“Today is a black day for the judiciary,” Robert Kropiwnicki, a member of the opposition Civic Platform, said in a debate of the law in the assembly on Wednesday. “This law is an attempt to change the Polish constitution. Parliament isn’t omnipotent and shouldn’t overrule checks and balances to control the judiciary.”
The law may be passed as early as this week. Its approval -- almost given as Law & Justice controls majorities in both Polish houses of parliament -- may further tarnish the government’s reputation on democratic standards. The EU’s executive launched an unprecedented probe into whether a member state is adhering to the bloc’s values after the ruling party pushed through laws that gave it control over the Constitutional Tribunal.
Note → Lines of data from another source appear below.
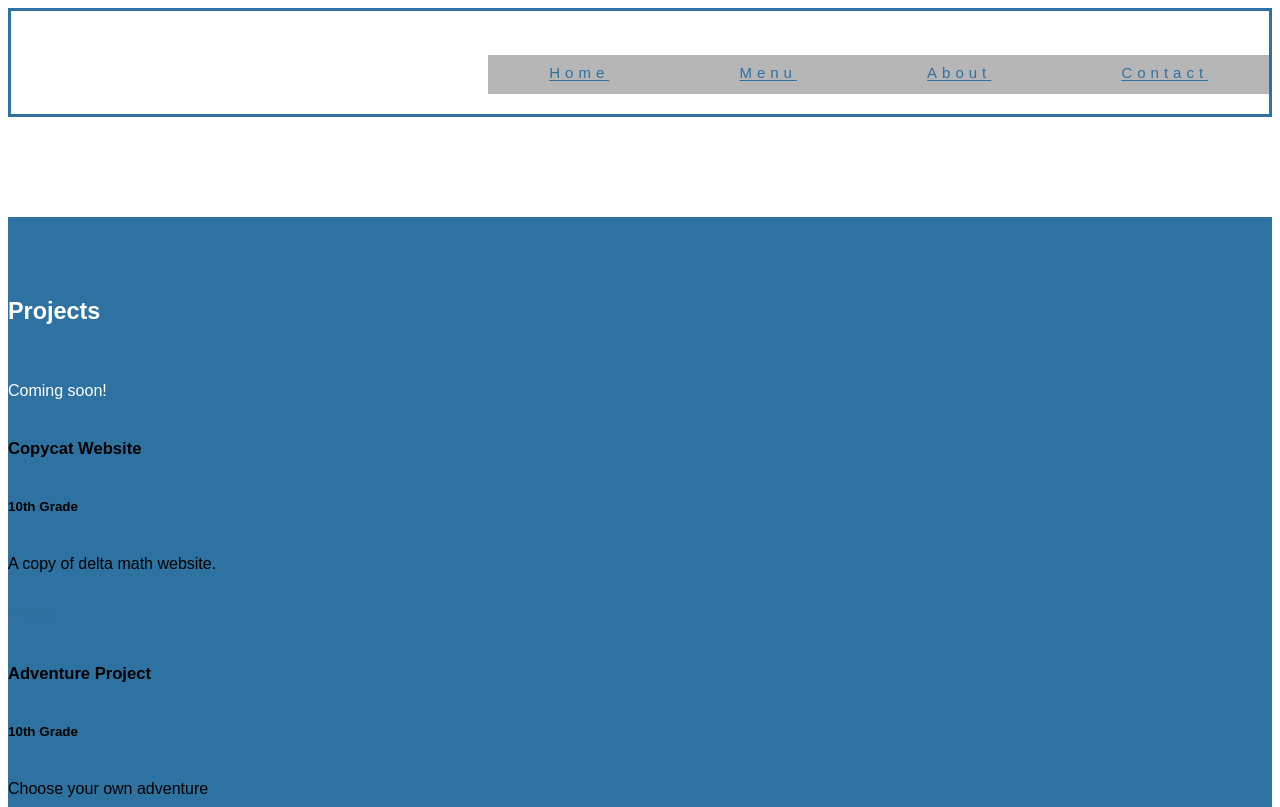
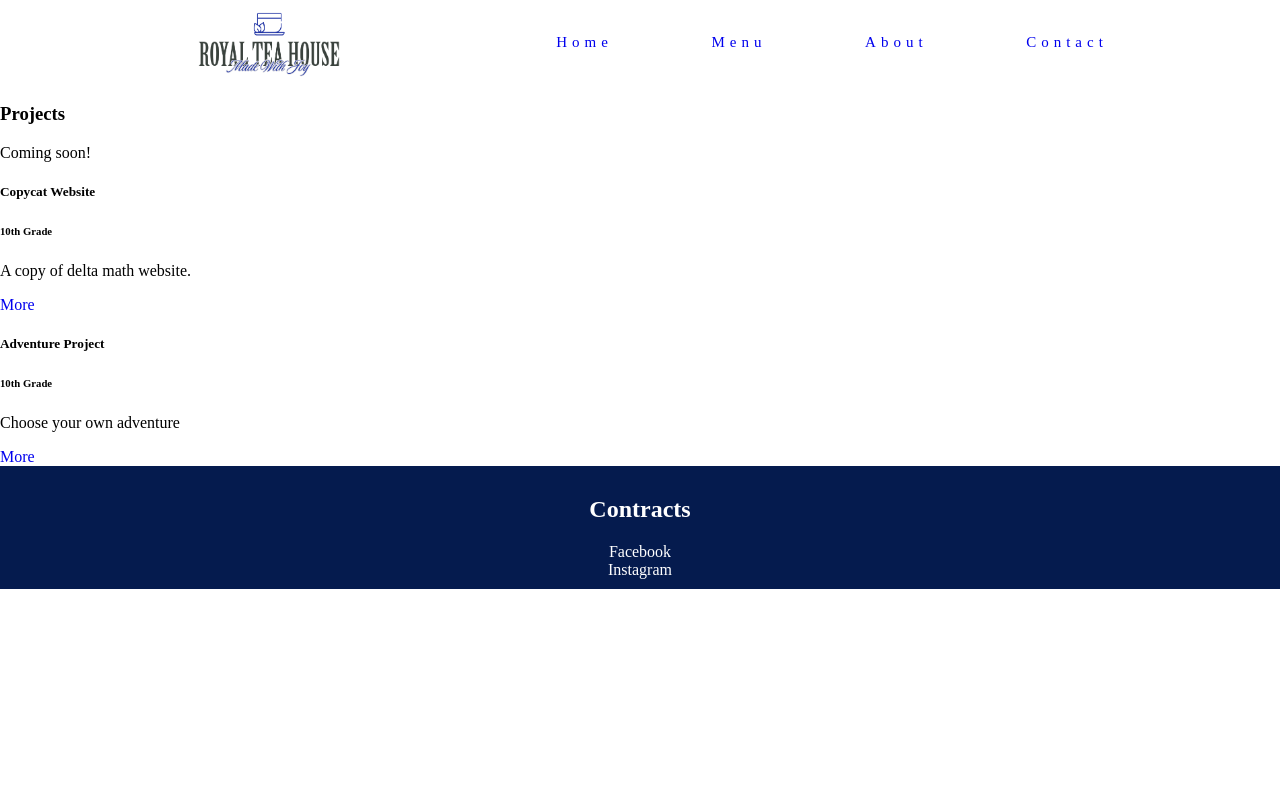
Before and after one commit to bonniel1507/CSCI39548, a plain HTML site: page index.html in a window 1280 px wide. Shown: the top 807 px of the page. Drawn offline with Linux system fonts and the light colour scheme.

Commit message:
update repo

```diff
--- a/index.html
+++ b/index.html
@@ -4,7 +4,7 @@
 <head>
     <title class="owner-name">#</title>
     <meta charset="utf-8">
-    <meta name="viewport" content="width=device-width, initial-scale=1">
+    <!-- <meta name="viewport" content="width=device-width, initial-scale=1"> -->
     <link rel="stylesheet" href="style.css" type="text/css">
 </head>
 
@@ -12,30 +12,25 @@
 <!-- 1. Header & Navigation
 Add a logo and a navigation bar with links to: Home, Menu, About, and Contact pages. -->
 
-    <nav class="navbar navbar-expand-lg">
-        <div class="collapse navbar-collapse" id="navbarSupportedContent">
-            <img src="" id="logo">
-
-            <ul class="nav-ul mr-auto">
+    <nav class="navbar">
+        <div class="nav-div" id="">
+            <img src="img/logo.png" id="logo">
+            <ul class="nav-ul">
                 <li class="nav-li">
                     <a class="nav-link" href="index.html">Home</a>
                 </li>
 
                 <li class="nav-li">
-                    <a class="nav-link" href="#" target="_blank">Menu</a>
+                    <a class="nav-link" href="#menu">Menu</a>
                 </li>
 
                 <li class="nav-li">
-                    <a class="nav-link" href="#projects">About</a>
+                    <a class="nav-link" href="#about">About</a>
                 </li>
 
                 <li class="nav-li">
-                    <a class="nav-link" href="#projects">Contact</a>
+                    <a class="nav-link" href="#contract">Contact</a>
                 </li>
-
-                <!-- <li class="nav-li">
-                    <a class="nav-link" href="#projects">Projects</a>
-                </li> -->
             </ul>
         </div>
     </nav>
@@ -56,15 +51,7 @@ Write a short story about the restaurant (e.g., history, special dishes, or miss
 Include:
 A Google Map showing the restaurant’s location.
 A contact form with Name, Email, and Message fields. -->
-    <!-- Navbar -->
 
-
-
-    <!-- First Container -->
-    <div class="container-fluid bg-1 text-center">
-        <!--<h1 class="margin">Name</h1>-->
-        <!-- <img src="img/logo.jpg" class="img-fluid" alt="Logo" id="logo"> -->
-    </div>
 
     <!-- Second Container -->
     <div class="container-fluid bg-2 text-center" id="projects">
@@ -118,28 +105,22 @@ A contact form with Name, Email, and Message fields. -->
         </a>
     </div>
 
-    <!-- Third Container (Grid) -->
-    <div class="container-fluid bg-3 text-center">
-        <h3 class="margin">About Me</h3><br>
-        <div class="row">
-            <div class="col-sm-4">
-                <p>Under construction</p>
-            </div>
-            <div class="col-sm-4">
-                <p>Under construction</p>
-            </div>
-            <div class="col-sm-4">
-                <p>Under construction</p>
-            </div>
-        </div>
-    </div>
 
-    <!-- Footer -->
-    <footer class="container-fluid bg-4 text-center">
-        <!-- 7. Footer Section (10 points)
+
+    <!-- 7. Footer Section (10 points)
         Add social media links (Facebook, Instagram, etc.) and business hours. -->
-        <div>
-
+    <footer class="footer">
+        <h2 id="contact">Contracts</h2>
+        <div class="footer-div">
+            <!-- <ul class="footer-ul"> -->
+                <!-- <li class="footer-li"> -->
+                    <a class="footer-link" href="">Facebook</a>
+                <!-- </li> -->
+                    <br>
+                <!-- <li class="footer-li"> -->
+                    <a class="footer-link" href="">Instagram</a>
+                <!-- </li> -->
+            <!-- </ul> -->
         </div>
         <!-- <a href="https://hstatsep.github.io" target="_blank"><img src="https://hstatsep.github.io/img/hstatsep-logo-small.png" id="sep"></a> -->
     </footer>
--- a/style.css
+++ b/style.css
@@ -1,97 +1,75 @@
-html, body {
-    height: 100%;
-}
-
 body {
-    font: 20px Montserrat, sans-serif;
-    line-height: 1.8;
-    color: #f5f6f7;
-}
-
-p {
-    font-size: 16px;
-}
-
-a {
-    color: #2e72a1;
-}
-
-#logo, .project-img {
-    max-height: 300px;
-}
-
-#fork img{
-    height: 25px;
-    margin-bottom: 25px;
-    filter: invert(1);
-}
-
-#sep {
-    height: 75px;
-}
-
-.margin {
-    margin-bottom: 45px;
-}
-
-.bg-1 {
-    background-color: #ffffff; /* White */
-    color: #555555;
-}
-
-.bg-2 {
-    background-color: #2e72a1; /* Blue */
-    color: #ffffff;
-}
-
-.card {
-    color: black;
-    text-align: left;
-}
-
-.card-title {
-    font-weight: 700;
-}
-
-.bg-3 {
-    background-color: #000000; /* Black */
-    color: #ffffff;
-}
-
-.bg-4 {
-    background-color: #343a40; /* Dark Gray */
-    color: #fff;
-}
-
-.container-fluid {
-    padding-top: 50px;
-    padding-bottom: 50px;
+    padding: 0%;
+    margin: 0%;
+    /* margin: 250; */
 }
 
 .navbar {
-    padding-top: 15px;
-    padding-bottom: 15px;
-    border-style: solid;
-    border: 10;
-    border-color: #2e72a1;
-    border-radius: 0;
-    margin-bottom: 0;
-    font-size: 12px;
-    letter-spacing: 5px;
+    position: sticky;
+    /* border-style: solid; */
+    /* border-color: #2e72a1; */
+    background-color: #ffffff;
+    width: 100%;
+}
+.nav-div {
+    display: flex;
+    justify-content: center;
+    text-align: center;
+    align-content: center;
+}
+#logo {
+    margin-left: auto;
+    width: 25%;
+    max-width: 150px;
 }
 .nav-ul {
-    text-align: right;
+    margin-top: auto;
+    margin-bottom: auto;
+    width: 70%;
 }
 .nav-li {
-    padding: 1% 5%;
+    letter-spacing: 5px;
+    padding: 0% 5%;
     display: inline;
-    background-color: #b6b6b6;
-
 }
 .nav-link {
     font-size: 15px;
+    text-decoration: none;
 }
-.navbar-nav li a:hover {
+.nav-li a:hover {
     /* color: #2e72a1 !important; */
     color: #000000 !important;
 }
+
+/* .footer-div { */
+    /* display: flex; */
+    /* justify-content: center; */
+/* } */
+/* .footer-ul {
+    display: flex;
+    justify-content: center;
+} */
+.footer-link {
+    /* display: flex; */
+    padding: 5px;
+    color: #ffffff;
+    text-align: center;
+}
+
+footer {
+    padding: 10px;
+    text-align: center;
+    background-color: #051b4e;
+    color: #ffffff;
+}
+/* ul {
+    list-style-type: none;
+    color: #ffffff;
+} */
+/* li > a{
+    text-decoration: none;
+} */
+
+a{
+    text-decoration: none;
+}
```
Also changed, not shown: img/logo.png (renamed from img/Logo maker project (1).png), 1 other file.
The government is now seeking to overhaul the judiciary council, a body whose members are currently picked by judges. The panel, which also includes politicians, decides on appointments to the nation’s 400 courts. A separate draft law, also slated for debate Wednesday, gives the justice minister exclusive control over the appointing of the heads of courts, a process that now requires consultations with representatives of the judiciary.
Last month Poland rejected EU criticism on its adherence to the rule of law as a “dikat” and the government declared that it had no plans to implement the European Commission’s demands to restore the constitutional order. In response, Germany proposed a plan to tie future EU funding to whether members uphold the bloc’s democratic norms.
The country of 38 million people began its collision course with EU soon after the 2015 election victory of Law & Justice, which appointed judges to the Constitutional Tribunal in a move the court later ruled as illegal. The government has also refused to publish rulings from the panel that it doesn’t agree with, preventing them from taking force.
Party leader Jaroslaw Kaczynski, who holds the power behind Prime Minister Beata Szydlo’s cabinet, also called for the curbing of foreign ownership in media this year after the government purged hundreds of journalists from Polish outlets and put state-held television and radio under its direct control. Ombudsman Adam Bodnar said Wednesday that even his job may be at risk.
“When I read the draft I couldn’t believe it,” Bodnar told lawmakers. “It foresees cutting terms that are set in constitution immediately after the law is passed. So one could ask who will be next, the head of Supreme Audit Chamber? Or maybe the Ombudsman?”